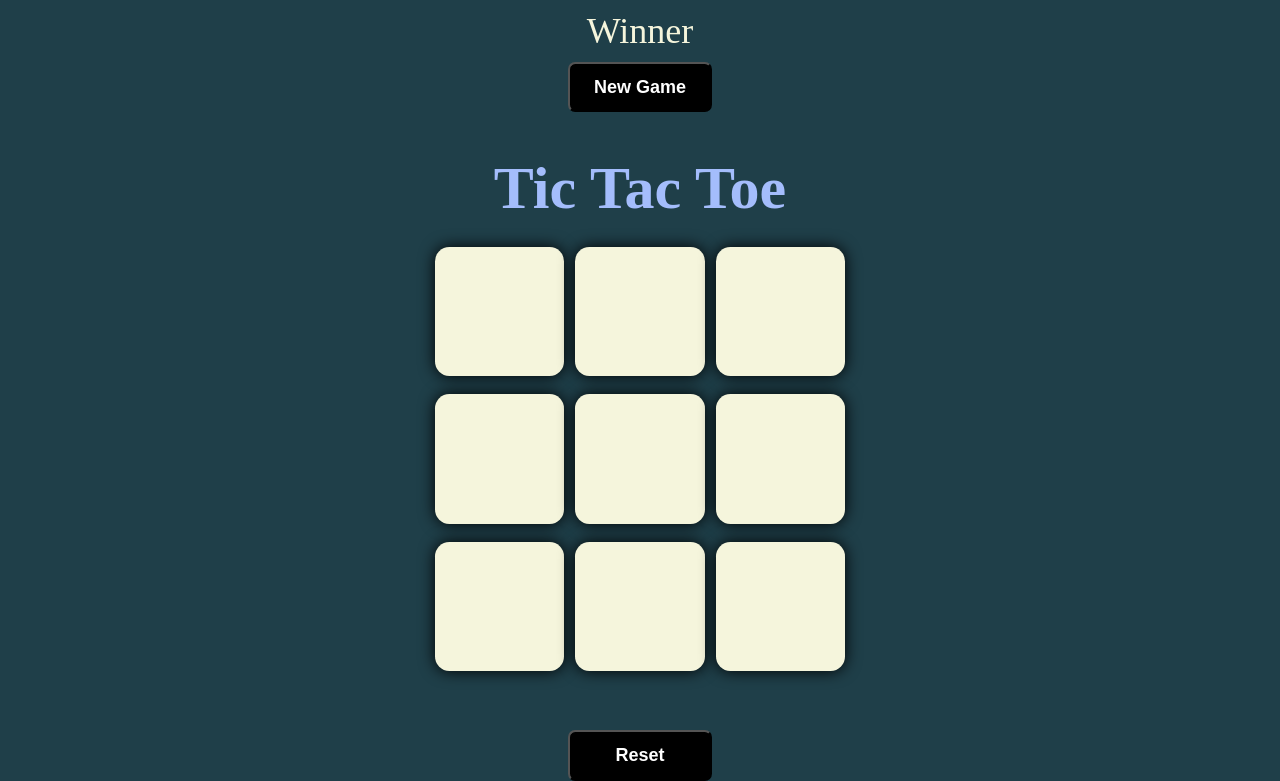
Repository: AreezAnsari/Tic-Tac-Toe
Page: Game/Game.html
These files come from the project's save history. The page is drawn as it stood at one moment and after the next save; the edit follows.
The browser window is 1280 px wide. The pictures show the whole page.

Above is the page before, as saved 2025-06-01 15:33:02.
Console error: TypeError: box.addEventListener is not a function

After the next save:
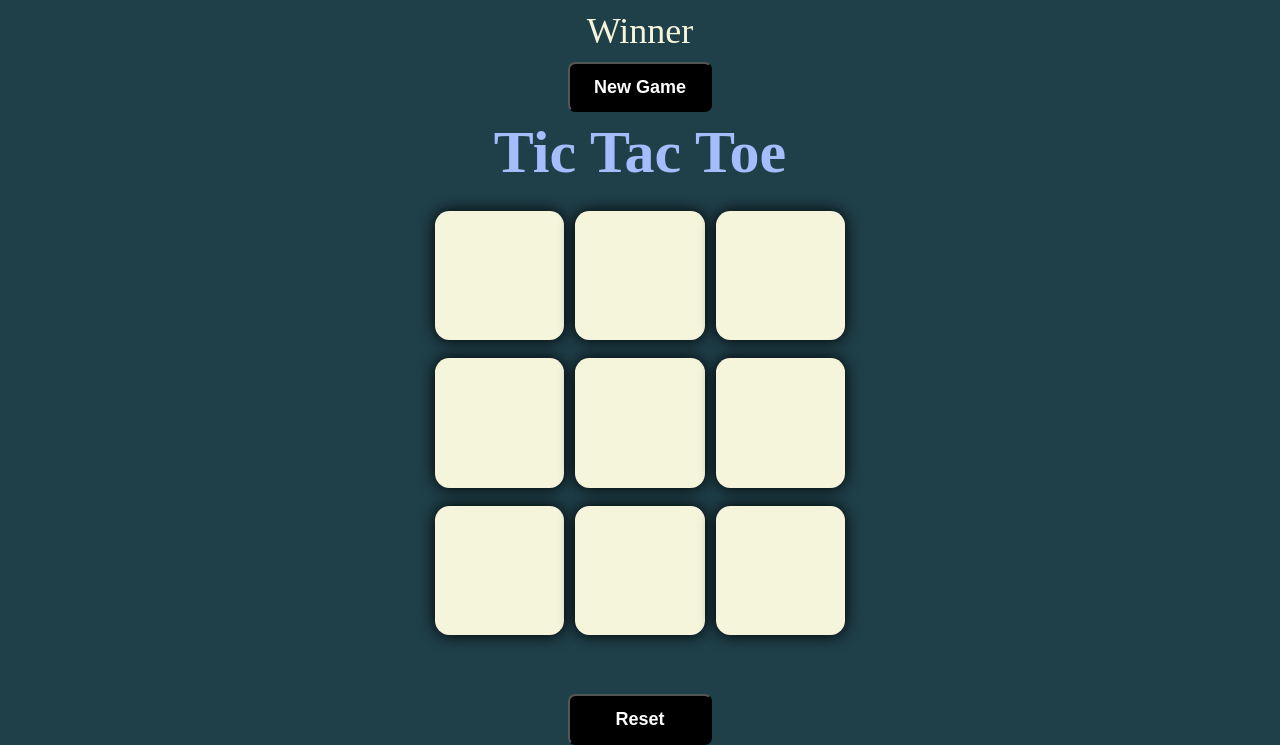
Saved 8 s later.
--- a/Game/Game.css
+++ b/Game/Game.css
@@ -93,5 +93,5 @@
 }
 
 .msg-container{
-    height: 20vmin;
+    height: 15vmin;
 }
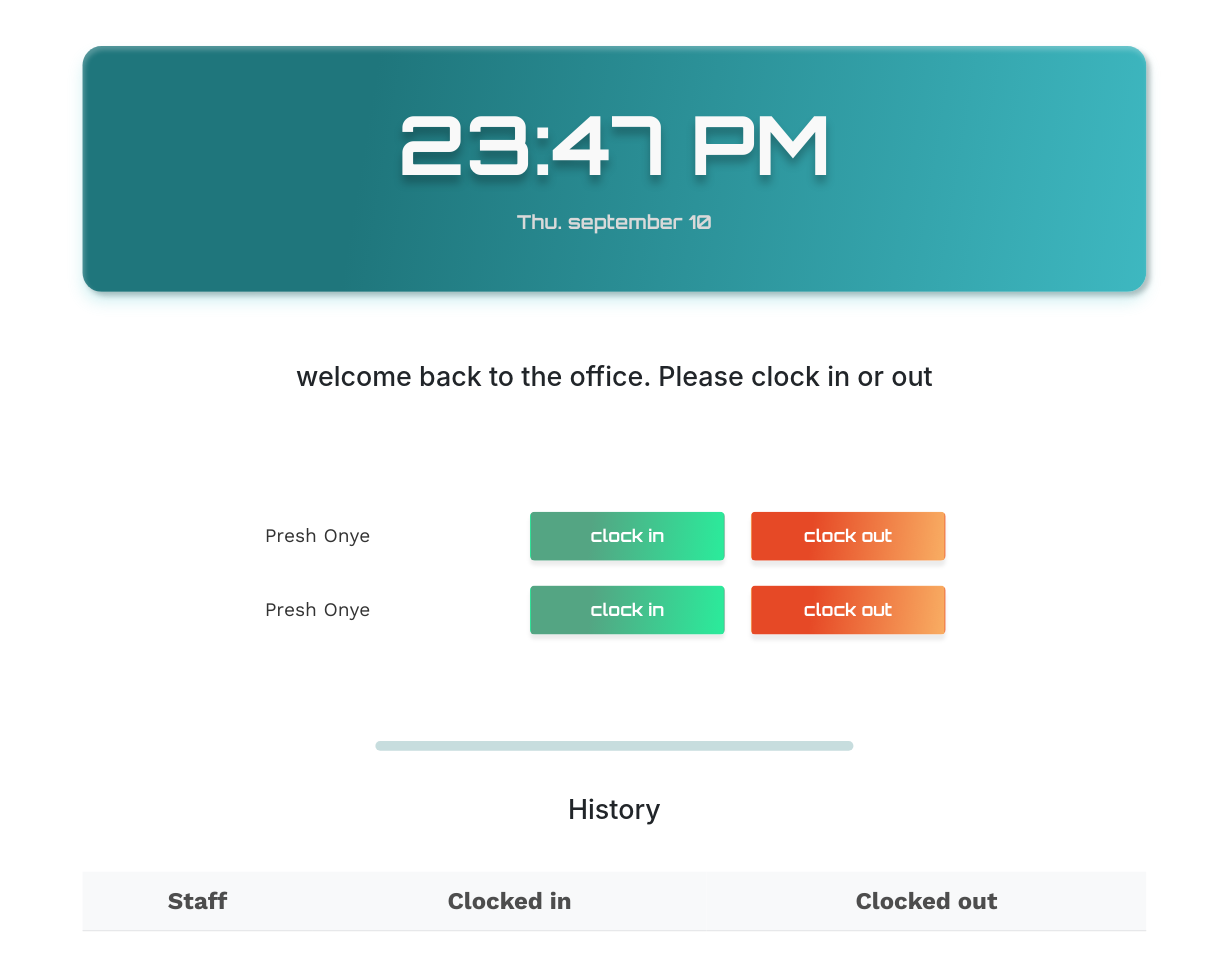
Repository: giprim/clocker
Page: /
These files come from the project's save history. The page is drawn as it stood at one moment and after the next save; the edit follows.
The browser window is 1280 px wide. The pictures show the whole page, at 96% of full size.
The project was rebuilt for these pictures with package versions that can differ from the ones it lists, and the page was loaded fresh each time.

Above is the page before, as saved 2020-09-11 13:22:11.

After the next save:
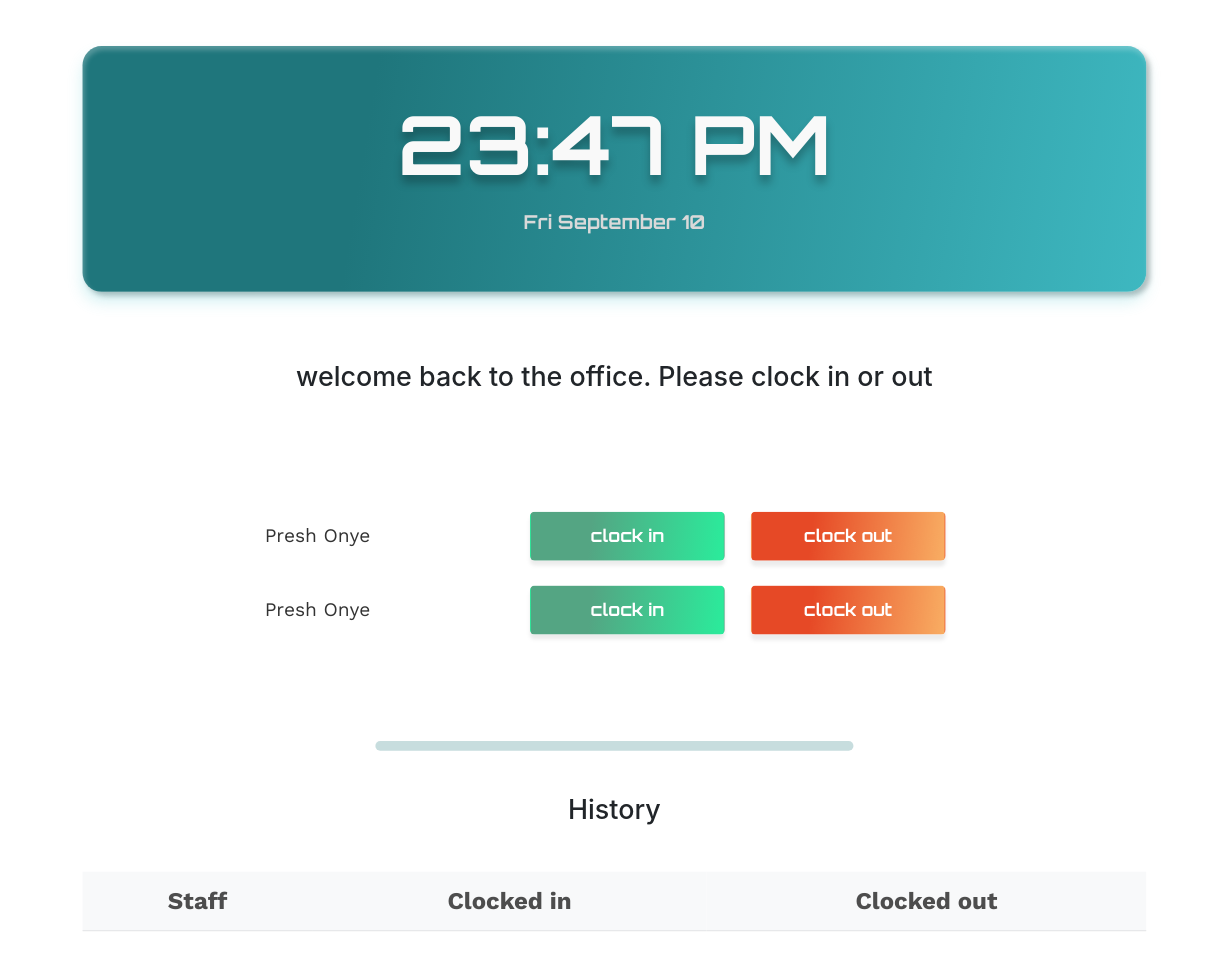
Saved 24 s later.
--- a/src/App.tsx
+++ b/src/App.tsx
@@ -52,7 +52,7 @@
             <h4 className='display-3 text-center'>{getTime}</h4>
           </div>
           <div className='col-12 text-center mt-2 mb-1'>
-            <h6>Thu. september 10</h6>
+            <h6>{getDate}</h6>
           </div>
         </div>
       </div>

EXERCISE
Please state how many lines in the material above include the word "pictures". Nothing but the number is wanted.

RESPONSE BOX
3